The 2011 campaign finished with more than 800 DUI arrests.
The goal of Sober or Slammer is to prevent traffic fatalities, particularly those involving an alcohol-impaired driver, according to the highway patrol. In 2011, seven people died on state roads in the 78-hours around New Year’s Eve, which fell on a Saturday.
More than 100 people have died on state roads during the Sober or Slammer period in the last three years though it’s not clear how many of the deaths were related to impaired drivers – 30 deaths last year, 53 in 2010 and 41 in 2010.
In 2010, South Carolina was tied at No. 1 for the most fatalities involving an impaired driver. There was an improvement last year when the state dropped to No. 7, but Leroy Smith, Director of the S.C. Department of Public Safety, said overall numbers aren’t improving.
At last count on Sunday, state troopers reported a total of 830 fatalities on state roads, compared to 827 in 2011. Information on how many of those were related to impaired driving was not available Monday.
With extra resources for enforcement on New Year’s Eve, including trooper’s who usually work at desks, the total number of DUI arrests for the year could spike before the campaign ends.
Those arrests carry big penalties, said Manuela Clayton, assistant solicitor with the 15th Judicial Circuit, who broke down the penalties related to a first offense DUI arrest.
It all starts with whether a breath sample is given, she said. A refusal to give a sample means an automatic six-month license suspension and fines up to $997 for convictions, Clayton said.
“A lot of people actually refuse the breath sample,” she said. “It just depends how important it is for them to drive.”
The difference, Clayton thinks, is based on the fine print when licenses are issued.
“When you sign to get your license, there’s a statement that says if you were pulled over for a DUI, you would give a breath sample,” she said.
Other penalties depend on how high the blood alcohol content.
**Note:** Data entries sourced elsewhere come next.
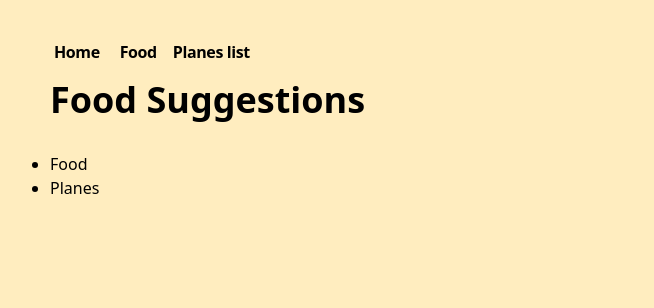
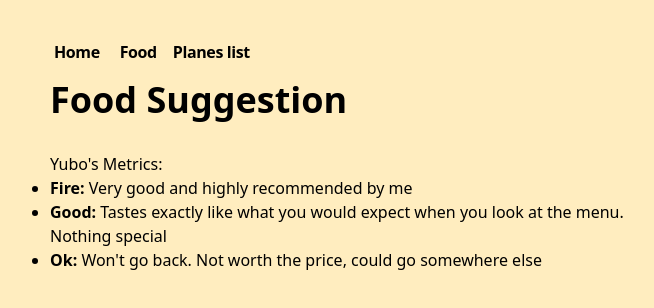
Before and after one commit to pietasty/Website, a Next.js app: page /food in a window 1280 px wide. Shown: the top 308 px of the page, without its empty margins (302-956 px from the left). Built offline with nearby package versions, Linux system fonts and the light colour scheme.

Commit message:
Adding Food rating Metrics

```diff
--- a/app/food/page.tsx
+++ b/app/food/page.tsx
@@ -2,11 +2,13 @@ export default function Page(){
   return (
     <section>
       <h1 className="mb-8 text-4xl font-semibold">
-        Food Suggestions
+        Food Suggestion
       </h1>
+      <p>Yubo's Metrics:</p>
       <ul className="list-disc">
-        <li>Food</li>
-        <li>Planes</li>
+        <li><b>Fire:</b> Very good and highly recommended by me</li>
+        <li><b>Good:</b> Tastes exactly like what you would expect when you look at the menu. Nothing special</li>
+        <li><b>Ok:</b> Won't go back. Not worth the price, could go somewhere else</li>
       </ul>
     </section>
   )
```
The legal limit is 0.08.
Breath samples below 0.15 do not result in license suspensions, but over 0.15 means a 30 day suspension.
A conviction of first offense DUI, whether by guilty plea or a trial, can result in 30 to 90 days imprisonment and fines.
Fines depend on the breath sample and range between $1,022 and $2,267. Clayton said those are just court fees and do not include the cost of an attorney.
Additionally, anyone convicted of a DUI is required to carry SR-22 insurance for three years, whether they are driving or not.
Subsequent offenses result in mandatory jail time and fines.